Supplied material:
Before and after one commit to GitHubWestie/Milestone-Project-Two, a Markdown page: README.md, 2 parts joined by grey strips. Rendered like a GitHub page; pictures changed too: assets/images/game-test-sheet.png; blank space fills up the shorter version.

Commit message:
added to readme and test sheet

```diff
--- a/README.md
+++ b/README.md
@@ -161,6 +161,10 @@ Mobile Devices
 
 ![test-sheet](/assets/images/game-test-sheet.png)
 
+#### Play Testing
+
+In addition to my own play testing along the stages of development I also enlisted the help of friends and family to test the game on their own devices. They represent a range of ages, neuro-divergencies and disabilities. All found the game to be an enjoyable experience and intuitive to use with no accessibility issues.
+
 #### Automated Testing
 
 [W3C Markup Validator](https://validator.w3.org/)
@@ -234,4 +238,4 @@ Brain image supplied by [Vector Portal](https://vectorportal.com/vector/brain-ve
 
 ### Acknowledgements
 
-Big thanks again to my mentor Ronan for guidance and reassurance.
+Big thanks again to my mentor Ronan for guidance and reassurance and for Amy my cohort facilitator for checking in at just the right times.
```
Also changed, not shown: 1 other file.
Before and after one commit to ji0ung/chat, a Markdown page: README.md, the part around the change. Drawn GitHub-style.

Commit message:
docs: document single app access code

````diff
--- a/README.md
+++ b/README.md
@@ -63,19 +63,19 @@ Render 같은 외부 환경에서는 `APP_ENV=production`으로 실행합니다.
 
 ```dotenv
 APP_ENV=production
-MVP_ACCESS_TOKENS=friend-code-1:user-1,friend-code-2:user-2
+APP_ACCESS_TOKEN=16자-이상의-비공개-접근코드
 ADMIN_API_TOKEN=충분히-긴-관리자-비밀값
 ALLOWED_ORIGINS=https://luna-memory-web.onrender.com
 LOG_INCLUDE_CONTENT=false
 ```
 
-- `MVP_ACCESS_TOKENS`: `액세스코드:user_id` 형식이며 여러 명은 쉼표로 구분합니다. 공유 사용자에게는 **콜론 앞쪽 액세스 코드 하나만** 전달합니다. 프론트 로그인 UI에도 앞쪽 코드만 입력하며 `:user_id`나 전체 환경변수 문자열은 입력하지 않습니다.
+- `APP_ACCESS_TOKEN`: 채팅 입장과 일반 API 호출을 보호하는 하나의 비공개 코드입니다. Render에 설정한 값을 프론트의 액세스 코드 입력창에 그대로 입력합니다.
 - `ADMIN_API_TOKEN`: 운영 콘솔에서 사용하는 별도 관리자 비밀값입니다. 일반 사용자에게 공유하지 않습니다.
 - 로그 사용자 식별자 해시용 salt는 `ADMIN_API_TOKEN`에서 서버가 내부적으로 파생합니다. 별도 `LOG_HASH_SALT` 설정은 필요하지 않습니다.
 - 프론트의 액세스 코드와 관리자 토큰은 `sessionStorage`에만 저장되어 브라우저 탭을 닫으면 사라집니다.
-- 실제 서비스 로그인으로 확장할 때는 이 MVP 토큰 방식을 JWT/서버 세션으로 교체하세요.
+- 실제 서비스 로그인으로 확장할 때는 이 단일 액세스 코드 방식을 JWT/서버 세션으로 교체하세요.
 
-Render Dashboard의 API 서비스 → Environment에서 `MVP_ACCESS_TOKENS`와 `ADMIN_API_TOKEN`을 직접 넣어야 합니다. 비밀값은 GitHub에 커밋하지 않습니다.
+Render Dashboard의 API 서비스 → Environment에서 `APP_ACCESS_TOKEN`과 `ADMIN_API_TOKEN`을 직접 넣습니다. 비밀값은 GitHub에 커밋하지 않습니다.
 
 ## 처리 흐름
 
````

Your goal: Pull out all lines from the listing that contain the string "https".

Result of this task:
 [W3C Markup Validator](https://validator.w3.org/)
@@ -234,4 +238,4 @@ Brain image supplied by [Vector Portal](https://vectorportal.com/vector/brain-ve
 ALLOWED_ORIGINS=https://luna-memory-web.onrender.com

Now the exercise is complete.